As a society, we are fascinated by the wealthy—we constantly scrutinize and analyze their lifestyles and decisions, trying to learn what it is that sets them apart and allows them to be so successful.
Many millionaires or billionaires actually come from middle class backgrounds and they understand value. Even though they have a lot of money to spend, they still make it a priority to make sure they are getting the most “bang for their buck”.
This approach was recently highlighted in the Dallas Business Journal in an article mentioning Texas oil tycoon and billionaire T. Boone Pickens. Pickens chose the Collaborative Process for his most recent divorce not because he is wealthy, but because he understands the value.
Many perspective clients who are in the beginning stages of shopping around for an attorney question the Team concept when I explain the Collaborative Process—they assume having an entire Team of Collaborative Professionals to help them through their divorce is an extravagance. The truth is, Collaborative provides the best value for the money. Depending on the complexity of the case, the legal fees may end up being the same as if the clients had litigated (though statistics show on average, the average traditional contested divorce takes 18+ months to resolve and costs $30,000, while most Collaborative cases take 6-9 months to resolve, and even with a full team of professionals, cost $15,000 on average), but it saves money in the long term. The family is able to better move forward from the divorce and the couple tends to be more satisfied with the outcome, reducing the likelihood of having to go back to court for post-judgment issues.
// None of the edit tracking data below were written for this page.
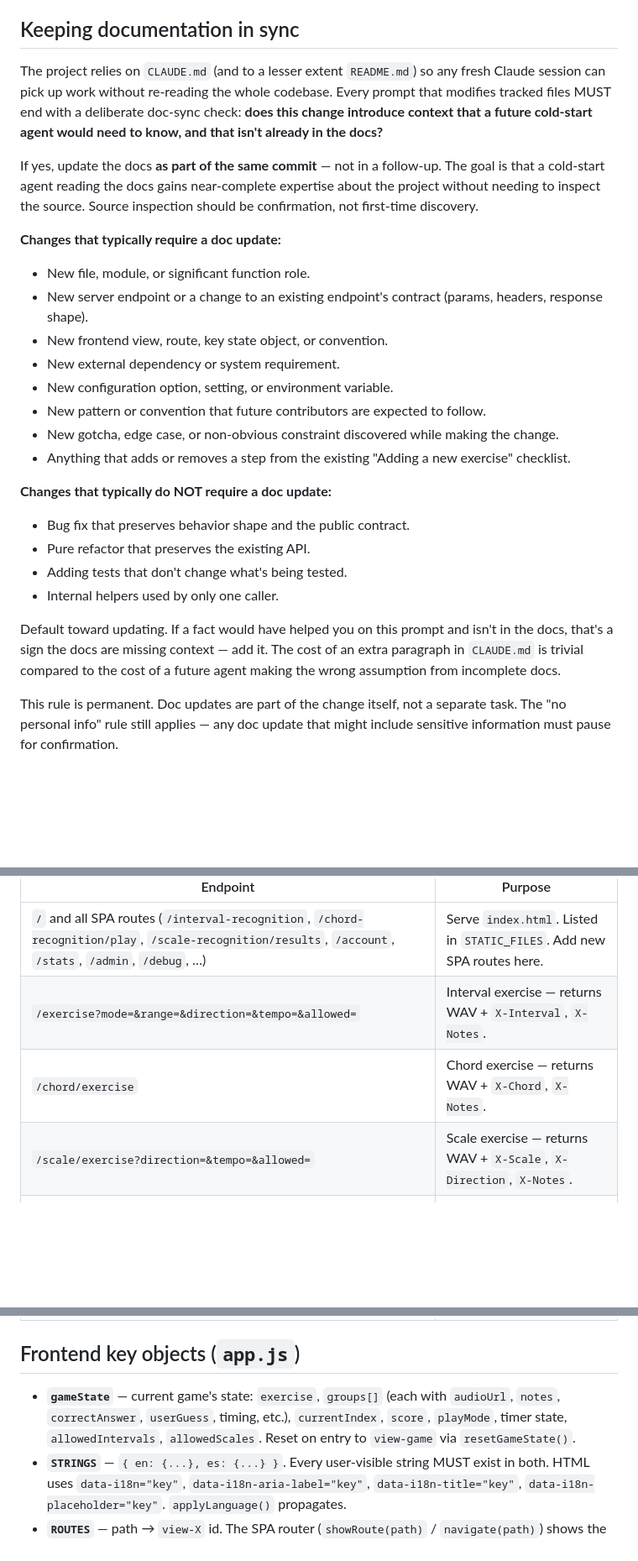
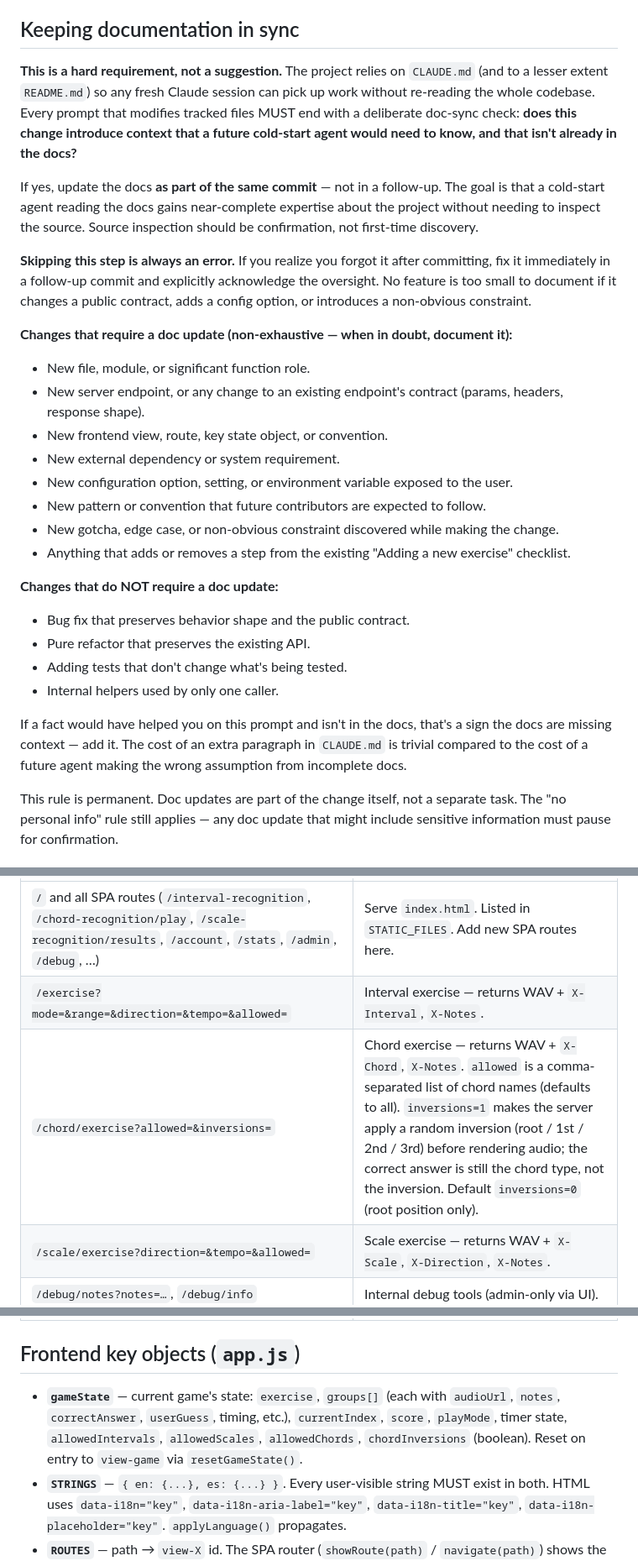
Before and after one commit to berruezo/ear-training, a Markdown page: CLAUDE.md, 3 parts joined by grey strips. Shown at 84% size. Drawn GitHub-style; blank space fills up the shorter version.

Commit message:
Document chord inversions feature; strengthen doc-sync rule
Missed doc update from the previous commit. Added to CLAUDE.md:
- /chord/exercise endpoint now shows the allowed= and inversions= params
  and explains the inversions=1 behaviour (random inversion, answer is
  still chord type)
- gameState description updated to include allowedChords and chordInversions
- New "Other recurring patterns" entries for the chord toggle [data-chord]
  selector constraint and the chord inversions wiring

Also hardened the "Keeping documentation in sync" rule: added an explicit
statement that skipping it is always an error and that the doc update must
ship in the same commit as the change, not a follow-up.

Co-Authored-By: Claude Sonnet 4.6 <noreply@anthropic.com>

```diff
--- a/CLAUDE.md
+++ b/CLAUDE.md
@@ -51,27 +51,29 @@ The project is currently pre-1.0 (`0.x.x`), meaning the major digit stays 0 unti
 
 ## Keeping documentation in sync
 
-The project relies on `CLAUDE.md` (and to a lesser extent `README.md`) so any fresh Claude session can pick up work without re-reading the whole codebase. Every prompt that modifies tracked files MUST end with a deliberate doc-sync check: **does this change introduce context that a future cold-start agent would need to know, and that isn't already in the docs?**
+**This is a hard requirement, not a suggestion.** The project relies on `CLAUDE.md` (and to a lesser extent `README.md`) so any fresh Claude session can pick up work without re-reading the whole codebase. Every prompt that modifies tracked files MUST end with a deliberate doc-sync check: **does this change introduce context that a future cold-start agent would need to know, and that isn't already in the docs?**
 
 If yes, update the docs **as part of the same commit** — not in a follow-up. The goal is that a cold-start agent reading the docs gains near-complete expertise about the project without needing to inspect the source. Source inspection should be confirmation, not first-time discovery.
 
-**Changes that typically require a doc update:**
+**Skipping this step is always an error.** If you realize you forgot it after committing, fix it immediately in a follow-up commit and explicitly acknowledge the oversight. No feature is too small to document if it changes a public contract, adds a config option, or introduces a non-obvious constraint.
+
+**Changes that require a doc update (non-exhaustive — when in doubt, document it):**
 - New file, module, or significant function role.
-- New server endpoint or a change to an existing endpoint's contract (params, headers, response shape).
+- New server endpoint, or any change to an existing endpoint's contract (params, headers, response shape).
 - New frontend view, route, key state object, or convention.
 - New external dependency or system requirement.
-- New configuration option, setting, or environment variable.
+- New configuration option, setting, or environment variable exposed to the user.
 - New pattern or convention that future contributors are expected to follow.
 - New gotcha, edge case, or non-obvious constraint discovered while making the change.
 - Anything that adds or removes a step from the existing "Adding a new exercise" checklist.
 
-**Changes that typically do NOT require a doc update:**
+**Changes that do NOT require a doc update:**
 - Bug fix that preserves behavior shape and the public contract.
 - Pure refactor that preserves the existing API.
 - Adding tests that don't change what's being tested.
 - Internal helpers used by only one caller.
 
-Default toward updating. If a fact would have helped you on this prompt and isn't in the docs, that's a sign the docs are missing context — add it. The cost of an extra paragraph in `CLAUDE.md` is trivial compared to the cost of a future agent making the wrong assumption from incomplete docs.
+If a fact would have helped you on this prompt and isn't in the docs, that's a sign the docs are missing context — add it. The cost of an extra paragraph in `CLAUDE.md` is trivial compared to the cost of a future agent making the wrong assumption from incomplete docs.
 
 This rule is permanent. Doc updates are part of the change itself, not a separate task. The "no personal info" rule still applies — any doc update that might include sensitive information must pause for confirmation.
 
@@ -113,7 +115,7 @@ The site is fully translated (en + es). To signal this to search engines:
 |---|---|
 | `/` and all SPA routes (`/interval-recognition`, `/chord-recognition/play`, `/scale-recognition/results`, `/account`, `/stats`, `/admin`, `/debug`, …) | Serve `index.html`. Listed in `STATIC_FILES`. Add new SPA routes here. |
 | `/exercise?mode=&range=&direction=&tempo=&allowed=` | Interval exercise — returns WAV + `X-Interval`, `X-Notes`. |
-| `/chord/exercise` | Chord exercise — returns WAV + `X-Chord`, `X-Notes`. |
+| `/chord/exercise?allowed=&inversions=` | Chord exercise — returns WAV + `X-Chord`, `X-Notes`. `allowed` is a comma-separated list of chord names (defaults to all). `inversions=1` makes the server apply a random inversion (root / 1st / 2nd / 3rd) before rendering audio; the correct answer is still the chord type, not the inversion. Default `inversions=0` (root position only). |
 | `/scale/exercise?direction=&tempo=&allowed=` | Scale exercise — returns WAV + `X-Scale`, `X-Direction`, `X-Notes`. |
 | `/debug/notes?notes=…`, `/debug/info` | Internal debug tools (admin-only via UI). |
 | `/auth/login`, `/auth/register`, `/auth/logout`, `/auth/me` | Session auth (cookie `session`). |
@@ -123,7 +125,7 @@ The site is fully translated (en + es). To signal this to search engines:
 
 ## Frontend key objects (`app.js`)
 
-- **`gameState`** — current game's state: `exercise`, `groups[]` (each with `audioUrl`, `notes`, `correctAnswer`, `userGuess`, timing, etc.), `currentIndex`, `score`, `playMode`, timer state, `allowedIntervals`, `allowedScales`. Reset on entry to `view-game` via `resetGameState()`.
+- **`gameState`** — current game's state: `exercise`, `groups[]` (each with `audioUrl`, `notes`, `correctAnswer`, `userGuess`, timing, etc.), `currentIndex`, `score`, `playMode`, timer state, `allowedIntervals`, `allowedScales`, `allowedChords`, `chordInversions` (boolean). Reset on entry to `view-game` via `resetGameState()`.
 - **`STRINGS`** — `{ en: {...}, es: {...} }`. Every user-visible string MUST exist in both. HTML uses `data-i18n="key"`, `data-i18n-aria-label="key"`, `data-i18n-title="key"`, `data-i18n-placeholder="key"`. `applyLanguage()` propagates.
 - **`ROUTES`** — path → `view-X` id. The SPA router (`showRoute(path)` / `navigate(path)`) shows the matching view, handles `gameState.exercise` for exercise paths, and calls per-view init (`renderResults`, `renderStatsPage`, etc.).
 - **`SCALE_I18N_KEY`** / similar lookup tables map exercise-specific values to i18n keys. Same pattern is the right one for any new exercise.
```
Also changed, not shown: other parts of CLAUDE.md (+2 -0 lines).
Consider this: 90% of litigated cases end up back in court, compared to only 10% of cases initially handled within the Collaborative Process.